[Records for this exercise]

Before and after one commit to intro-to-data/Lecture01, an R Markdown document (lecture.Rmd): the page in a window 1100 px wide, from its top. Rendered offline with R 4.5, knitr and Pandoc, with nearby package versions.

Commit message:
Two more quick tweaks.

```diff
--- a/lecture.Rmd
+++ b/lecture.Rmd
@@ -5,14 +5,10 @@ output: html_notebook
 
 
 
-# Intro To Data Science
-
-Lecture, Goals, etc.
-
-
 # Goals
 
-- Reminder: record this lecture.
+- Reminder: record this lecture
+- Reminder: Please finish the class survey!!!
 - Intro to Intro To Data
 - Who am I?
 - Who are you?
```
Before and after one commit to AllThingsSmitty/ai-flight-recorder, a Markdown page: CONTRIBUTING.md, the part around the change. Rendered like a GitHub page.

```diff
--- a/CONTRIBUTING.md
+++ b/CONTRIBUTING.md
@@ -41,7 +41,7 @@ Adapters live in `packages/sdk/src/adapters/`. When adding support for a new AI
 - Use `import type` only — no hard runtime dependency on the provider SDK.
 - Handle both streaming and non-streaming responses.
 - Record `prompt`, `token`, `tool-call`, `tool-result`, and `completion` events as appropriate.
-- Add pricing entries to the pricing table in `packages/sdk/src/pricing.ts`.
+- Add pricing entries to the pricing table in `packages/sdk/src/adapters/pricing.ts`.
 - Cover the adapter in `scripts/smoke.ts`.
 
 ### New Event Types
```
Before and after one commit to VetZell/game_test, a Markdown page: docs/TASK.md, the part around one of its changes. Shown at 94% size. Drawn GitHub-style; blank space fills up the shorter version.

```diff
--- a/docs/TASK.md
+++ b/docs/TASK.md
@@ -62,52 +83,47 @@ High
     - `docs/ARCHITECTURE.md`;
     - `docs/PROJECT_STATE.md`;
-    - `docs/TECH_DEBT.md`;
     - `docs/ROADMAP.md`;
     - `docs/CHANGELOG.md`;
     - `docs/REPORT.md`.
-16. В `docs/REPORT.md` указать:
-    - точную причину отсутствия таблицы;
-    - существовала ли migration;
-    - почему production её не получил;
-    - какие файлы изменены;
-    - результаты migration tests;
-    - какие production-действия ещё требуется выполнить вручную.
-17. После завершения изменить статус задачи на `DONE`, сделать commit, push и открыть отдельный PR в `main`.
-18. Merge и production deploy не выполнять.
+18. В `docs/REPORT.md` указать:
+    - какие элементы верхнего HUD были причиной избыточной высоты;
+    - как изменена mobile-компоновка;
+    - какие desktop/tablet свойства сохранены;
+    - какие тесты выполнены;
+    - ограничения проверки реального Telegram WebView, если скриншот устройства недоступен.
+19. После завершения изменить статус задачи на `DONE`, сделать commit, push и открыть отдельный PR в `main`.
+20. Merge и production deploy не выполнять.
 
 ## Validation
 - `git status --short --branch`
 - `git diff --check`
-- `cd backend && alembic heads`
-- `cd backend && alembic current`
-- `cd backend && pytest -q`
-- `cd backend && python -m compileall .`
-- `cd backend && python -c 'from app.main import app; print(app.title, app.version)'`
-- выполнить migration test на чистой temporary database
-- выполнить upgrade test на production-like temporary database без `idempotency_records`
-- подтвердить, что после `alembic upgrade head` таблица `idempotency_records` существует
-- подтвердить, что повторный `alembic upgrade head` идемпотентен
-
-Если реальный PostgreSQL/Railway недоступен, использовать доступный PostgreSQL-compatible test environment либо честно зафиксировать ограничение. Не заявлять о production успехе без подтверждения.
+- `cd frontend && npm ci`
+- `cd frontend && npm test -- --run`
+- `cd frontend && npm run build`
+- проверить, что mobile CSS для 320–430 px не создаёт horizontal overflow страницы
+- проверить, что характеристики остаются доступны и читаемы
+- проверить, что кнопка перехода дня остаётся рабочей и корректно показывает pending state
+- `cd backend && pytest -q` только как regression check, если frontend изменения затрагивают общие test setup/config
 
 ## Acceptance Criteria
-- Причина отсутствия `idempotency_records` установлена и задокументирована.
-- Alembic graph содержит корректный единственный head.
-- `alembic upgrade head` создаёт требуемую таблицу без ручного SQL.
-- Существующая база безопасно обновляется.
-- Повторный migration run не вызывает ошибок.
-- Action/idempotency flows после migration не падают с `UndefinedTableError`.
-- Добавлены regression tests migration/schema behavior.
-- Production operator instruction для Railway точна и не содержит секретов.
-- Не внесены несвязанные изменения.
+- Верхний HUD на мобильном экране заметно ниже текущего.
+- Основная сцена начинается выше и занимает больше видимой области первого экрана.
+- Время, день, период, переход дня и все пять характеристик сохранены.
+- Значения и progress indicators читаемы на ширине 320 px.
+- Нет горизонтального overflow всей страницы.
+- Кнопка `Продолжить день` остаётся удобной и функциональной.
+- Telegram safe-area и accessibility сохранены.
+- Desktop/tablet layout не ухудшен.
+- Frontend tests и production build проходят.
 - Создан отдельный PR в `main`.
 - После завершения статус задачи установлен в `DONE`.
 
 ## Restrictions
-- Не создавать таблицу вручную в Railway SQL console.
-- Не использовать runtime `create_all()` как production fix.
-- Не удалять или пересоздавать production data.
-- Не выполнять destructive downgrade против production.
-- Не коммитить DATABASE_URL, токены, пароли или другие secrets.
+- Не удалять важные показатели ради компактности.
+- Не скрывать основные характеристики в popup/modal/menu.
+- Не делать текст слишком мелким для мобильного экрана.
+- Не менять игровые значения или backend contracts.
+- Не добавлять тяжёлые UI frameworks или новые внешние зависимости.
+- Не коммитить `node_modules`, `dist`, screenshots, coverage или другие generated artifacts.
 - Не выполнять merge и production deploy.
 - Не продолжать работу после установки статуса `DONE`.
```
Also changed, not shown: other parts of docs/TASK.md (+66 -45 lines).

[/Records for this exercise]

Output a faithful copy of every entry, keeping each line as written.

Before and after one commit to intro-to-data/Lecture01, an R Markdown document (lecture.Rmd): the page in a window 1100 px wide, from its top. Rendered offline with R 4.5, knitr and Pandoc, with nearby package versions.

Commit message:
Two more quick tweaks.

```diff
--- a/lecture.Rmd
+++ b/lecture.Rmd
@@ -5,14 +5,10 @@ output: html_notebook
 
 
 
-# Intro To Data Science
-
-Lecture, Goals, etc.
-
-
 # Goals
 
-- Reminder: record this lecture.
+- Reminder: record this lecture
+- Reminder: Please finish the class survey!!!
 - Intro to Intro To Data
 - Who am I?
 - Who are you?
```
Before and after one commit to AllThingsSmitty/ai-flight-recorder, a Markdown page: CONTRIBUTING.md, the part around the change. Rendered like a GitHub page.

```diff
--- a/CONTRIBUTING.md
+++ b/CONTRIBUTING.md
@@ -41,7 +41,7 @@ Adapters live in `packages/sdk/src/adapters/`. When adding support for a new AI
 - Use `import type` only — no hard runtime dependency on the provider SDK.
 - Handle both streaming and non-streaming responses.
 - Record `prompt`, `token`, `tool-call`, `tool-result`, and `completion` events as appropriate.
-- Add pricing entries to the pricing table in `packages/sdk/src/pricing.ts`.
+- Add pricing entries to the pricing table in `packages/sdk/src/adapters/pricing.ts`.
 - Cover the adapter in `scripts/smoke.ts`.
 
 ### New Event Types
```
Before and after one commit to VetZell/game_test, a Markdown page: docs/TASK.md, the part around one of its changes. Shown at 94% size. Drawn GitHub-style; blank space fills up the shorter version.

```diff
--- a/docs/TASK.md
+++ b/docs/TASK.md
@@ -62,52 +83,47 @@ High
     - `docs/ARCHITECTURE.md`;
     - `docs/PROJECT_STATE.md`;
-    - `docs/TECH_DEBT.md`;
     - `docs/ROADMAP.md`;
     - `docs/CHANGELOG.md`;
     - `docs/REPORT.md`.
-16. В `docs/REPORT.md` указать:
-    - точную причину отсутствия таблицы;
-    - существовала ли migration;
-    - почему production её не получил;
-    - какие файлы изменены;
-    - результаты migration tests;
-    - какие production-действия ещё требуется выполнить вручную.
-17. После завершения изменить статус задачи на `DONE`, сделать commit, push и открыть отдельный PR в `main`.
-18. Merge и production deploy не выполнять.
+18. В `docs/REPORT.md` указать:
+    - какие элементы верхнего HUD были причиной избыточной высоты;
+    - как изменена mobile-компоновка;
+    - какие desktop/tablet свойства сохранены;
+    - какие тесты выполнены;
+    - ограничения проверки реального Telegram WebView, если скриншот устройства недоступен.
+19. После завершения изменить статус задачи на `DONE`, сделать commit, push и открыть отдельный PR в `main`.
+20. Merge и production deploy не выполнять.
 
 ## Validation
 - `git status --short --branch`
 - `git diff --check`
-- `cd backend && alembic heads`
-- `cd backend && alembic current`
-- `cd backend && pytest -q`
-- `cd backend && python -m compileall .`
-- `cd backend && python -c 'from app.main import app; print(app.title, app.version)'`
-- выполнить migration test на чистой temporary database
-- выполнить upgrade test на production-like temporary database без `idempotency_records`
-- подтвердить, что после `alembic upgrade head` таблица `idempotency_records` существует
-- подтвердить, что повторный `alembic upgrade head` идемпотентен
-
-Если реальный PostgreSQL/Railway недоступен, использовать доступный PostgreSQL-compatible test environment либо честно зафиксировать ограничение. Не заявлять о production успехе без подтверждения.
+- `cd frontend && npm ci`
+- `cd frontend && npm test -- --run`
+- `cd frontend && npm run build`
+- проверить, что mobile CSS для 320–430 px не создаёт horizontal overflow страницы
+- проверить, что характеристики остаются доступны и читаемы
+- проверить, что кнопка перехода дня остаётся рабочей и корректно показывает pending state
+- `cd backend && pytest -q` только как regression check, если frontend изменения затрагивают общие test setup/config
 
 ## Acceptance Criteria
-- Причина отсутствия `idempotency_records` установлена и задокументирована.
-- Alembic graph содержит корректный единственный head.
-- `alembic upgrade head` создаёт требуемую таблицу без ручного SQL.
-- Существующая база безопасно обновляется.
-- Повторный migration run не вызывает ошибок.
-- Action/idempotency flows после migration не падают с `UndefinedTableError`.
-- Добавлены regression tests migration/schema behavior.
-- Production operator instruction для Railway точна и не содержит секретов.
-- Не внесены несвязанные изменения.
+- Верхний HUD на мобильном экране заметно ниже текущего.
+- Основная сцена начинается выше и занимает больше видимой области первого экрана.
+- Время, день, период, переход дня и все пять характеристик сохранены.
+- Значения и progress indicators читаемы на ширине 320 px.
+- Нет горизонтального overflow всей страницы.
+- Кнопка `Продолжить день` остаётся удобной и функциональной.
+- Telegram safe-area и accessibility сохранены.
+- Desktop/tablet layout не ухудшен.
+- Frontend tests и production build проходят.
 - Создан отдельный PR в `main`.
 - После завершения статус задачи установлен в `DONE`.
 
 ## Restrictions
-- Не создавать таблицу вручную в Railway SQL console.
-- Не использовать runtime `create_all()` как production fix.
-- Не удалять или пересоздавать production data.
-- Не выполнять destructive downgrade против production.
-- Не коммитить DATABASE_URL, токены, пароли или другие secrets.
+- Не удалять важные показатели ради компактности.
+- Не скрывать основные характеристики в popup/modal/menu.
+- Не делать текст слишком мелким для мобильного экрана.
+- Не менять игровые значения или backend contracts.
+- Не добавлять тяжёлые UI frameworks или новые внешние зависимости.
+- Не коммитить `node_modules`, `dist`, screenshots, coverage или другие generated artifacts.
 - Не выполнять merge и production deploy.
 - Не продолжать работу после установки статуса `DONE`.
```
Also changed, not shown: other parts of docs/TASK.md (+66 -45 lines).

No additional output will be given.